Die Lebermodelle aus Bogazkoy. By An De Vos. Studien zu den Bogazkoy-Texten, Beiheft 5. Wiesbaden: Harrassowitz Verlag, 2013. Pp. 274, 56 pits. [euro]76.
As has long been known, one of the primary methods by which the ancient Mesopotamians, as well as the participants in peripheral cultures partaking of cuneiform civilization, elicited information from their deities was the examination of the internal organs of sacrificial sheep--haruspicy or extispicy. Within this method of divination, inspection of the liver (hepatoscopy) played a major role. Instruction in the reading of the future from livers was undoubtedly predominantly oral, from master to apprentice, but written documentation--a "reference library"--also developed. It is from the surviving scraps of this professional literature that modern scholars have derived their still rudimentary understanding of this ancient "science."
Two basic types of text comprise this arcane genre: extensive lists of individual observations in casuistic format--"If X is to be seen, then Y will occur"--and clay models of the liver, displaying the particular physical features of the organ in question, each often accompanied by (sometimes abbreviated) inscriptions of the oracles (a better designation than the usual "omens") thereby indicated.
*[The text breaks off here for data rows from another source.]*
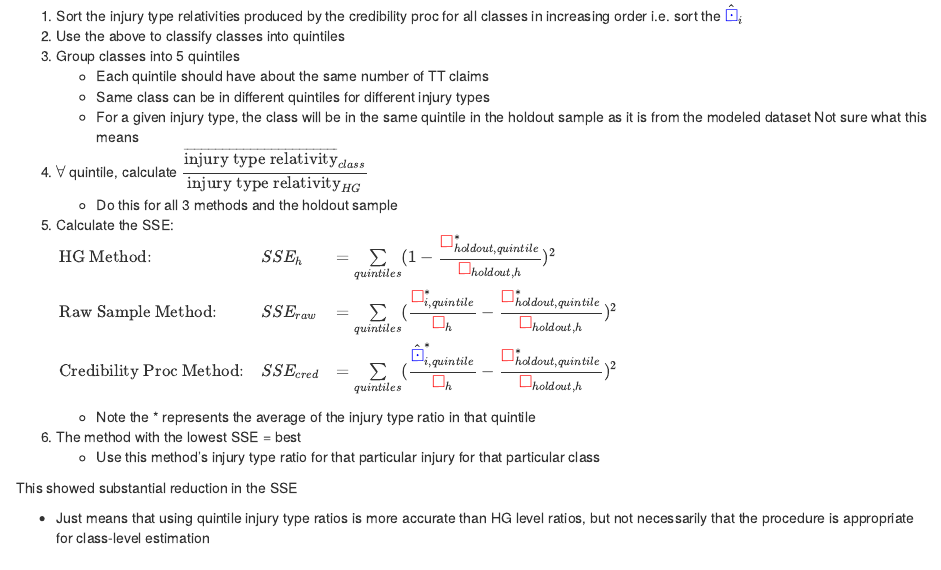
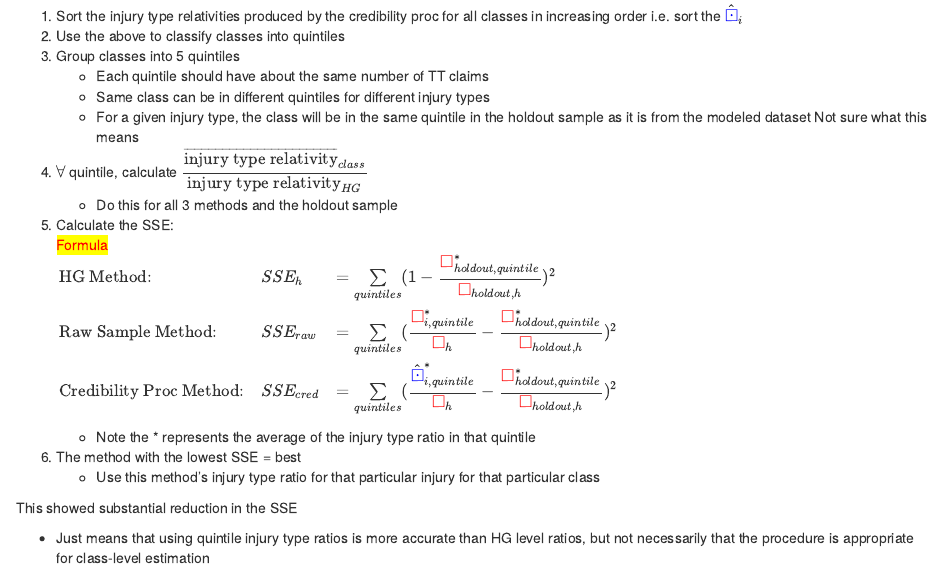
Before and after one commit to cliffordlau/Exam-8-2015-Notes, an R Markdown document (Section A/A6-Multi-dim-class-freq.Rmd): the page in a window 1100 px wide, from 3920 px down. The pictures show the output file Section A/A6-Multi-dim-class-freq.html that the author committed with the source, opened offline.

Commit message:
minor edits

```diff
--- a/Section A/A6-Multi-dim-class-freq.Rmd
+++ b/Section A/A6-Multi-dim-class-freq.Rmd
@@ -211,6 +211,7 @@ Procedure (for each combination of injury type and HG):
 4. $\forall$ quintile, calculate $\dfrac{\overline{\text{injury type relativity}}_{class}}{\text{injury type relativity}_{HG}}$
     * Do this for all 3 methods and the holdout sample
 5. Calculate the SSE:
+<span style="color:red; background-color:yellow">Formula</span>
 $\begin{array}{lll}
   \text{HG Method:} &SSE_h &= \sum\limits_{quintiles}(1 - \dfrac{{\color{red}\Box}_{holdout, quintile}^*}{{\color{red}\Box}_{holdout, h}})^2\\
   \text{Raw Sample Method:} &SSE_{raw} &= \sum\limits_{quintiles}(\dfrac{{\color{red}\Box}_{i,quintile}^*}{{\color{red}\Box}_{h}} - \dfrac{{\color{red}\Box}_{holdout, quintile}^*}{{\color{red}\Box}_{holdout, h}})^2\\
```
Also changed, not shown: Section A/A6-Multi-dim-class-freq.html.
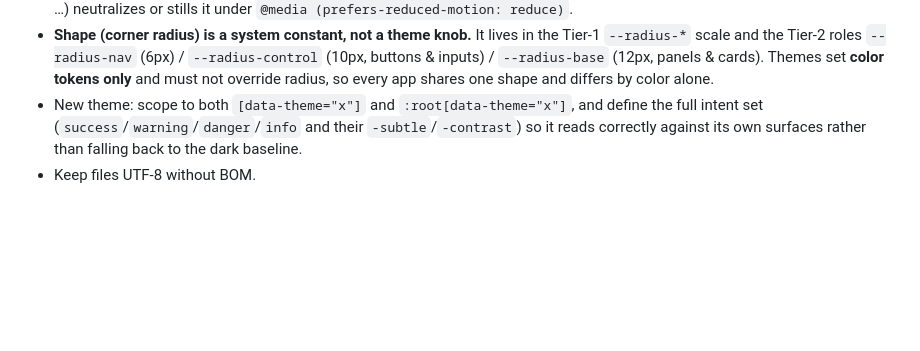
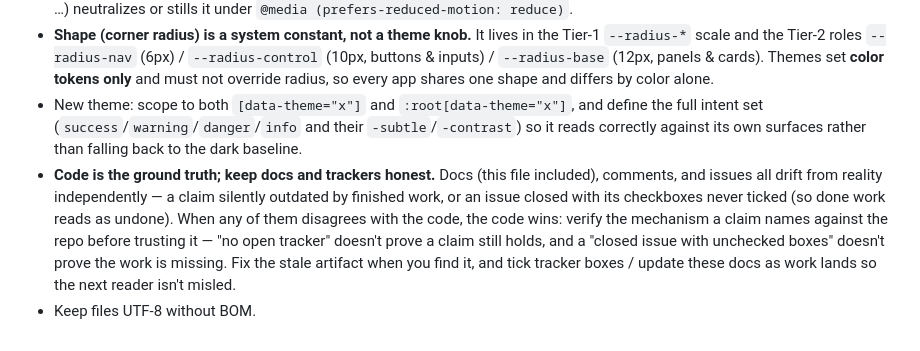
Before and after one commit to Bodegi/design-kit, a Markdown page: CLAUDE.md, the part around the change. GitHub-like rendering; blank space fills up the shorter version.

Commit message:
docs: add "code is the ground truth" principle to CLAUDE.md conventions
Docs, comments, and issues all drift from reality independently — a
claim outdated by finished work, or an issue closed with checkboxes never
ticked. Codify that the code wins when they disagree, and that trackers
must be kept honest as work lands. Learned tonight when stale CLAUDE.md
sections and an unchecked closed issue each misled the audit.

```diff
--- a/CLAUDE.md
+++ b/CLAUDE.md
@@ -50,4 +50,5 @@ Installed via Git reference (`"design-kit": "github:Bodegi/design-kit#main"`). C
 - **Motion respects `prefers-reduced-motion`.** Any component with an entrance/loop/transition (toast, tooltip, progress, meter, …) neutralizes or stills it under `@media (prefers-reduced-motion: reduce)`.
 - **Shape (corner radius) is a system constant, not a theme knob.** It lives in the Tier-1 `--radius-*` scale and the Tier-2 roles `--radius-nav` (6px) / `--radius-control` (10px, buttons & inputs) / `--radius-base` (12px, panels & cards). Themes set **color tokens only** and must not override radius, so every app shares one shape and differs by color alone.
 - New theme: scope to both `[data-theme="x"]` and `:root[data-theme="x"]`, and define the full intent set (`success`/`warning`/`danger`/`info` and their `-subtle`/`-contrast`) so it reads correctly against its own surfaces rather than falling back to the dark baseline.
+- **Code is the ground truth; keep docs and trackers honest.** Docs (this file included), comments, and issues all drift from reality independently — a claim silently outdated by finished work, or an issue closed with its checkboxes never ticked (so done work reads as undone). When any of them disagrees with the code, the code wins: verify the mechanism a claim names against the repo before trusting it — "no open tracker" doesn't prove a claim still holds, and a "closed issue with unchecked boxes" doesn't prove the work is missing. Fix the stale artifact when you find it, and tick tracker boxes / update these docs as work lands so the next reader isn't misled.
 - Keep files UTF-8 without BOM.
```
Hittite culture adopted the cuneiform writing system and along with it various features of Mesopotamian religion, literature, etc. Indeed, excavations at the Hittite capital Bogazkoy/Hattusa have yielded the greatest number of model livers (CTH 547) from a single site--fifty-eight, easily eclipsing runner-up Mari with thirty-two. The book under review, the revised version of a 2010 Wurzburg dissertation written under the direction of G. Wilhelm, is a full edition of these objects, each presented in excellent photographs and those published here for the first time also in hand-copies (by G. Wilhelm and H. Otten).
De Vos transliterates and translates each model, assigning new sigla (Bo 1 to Bo 58) and providing extensive references to previous studies where relevant. Her philological commentaries are exhaustive and contribute to progress in our knowledge of the technical details of the underlying system of inquiry, the current state of which she conveniently illustrates in a sketch (p. 235, appendix 2). She also establishes that, as in Mesopotamia, the features were interpreted at Hattusa in a fixed, counterclockwise, order (p. 46).
Of the fifty-seven model livers...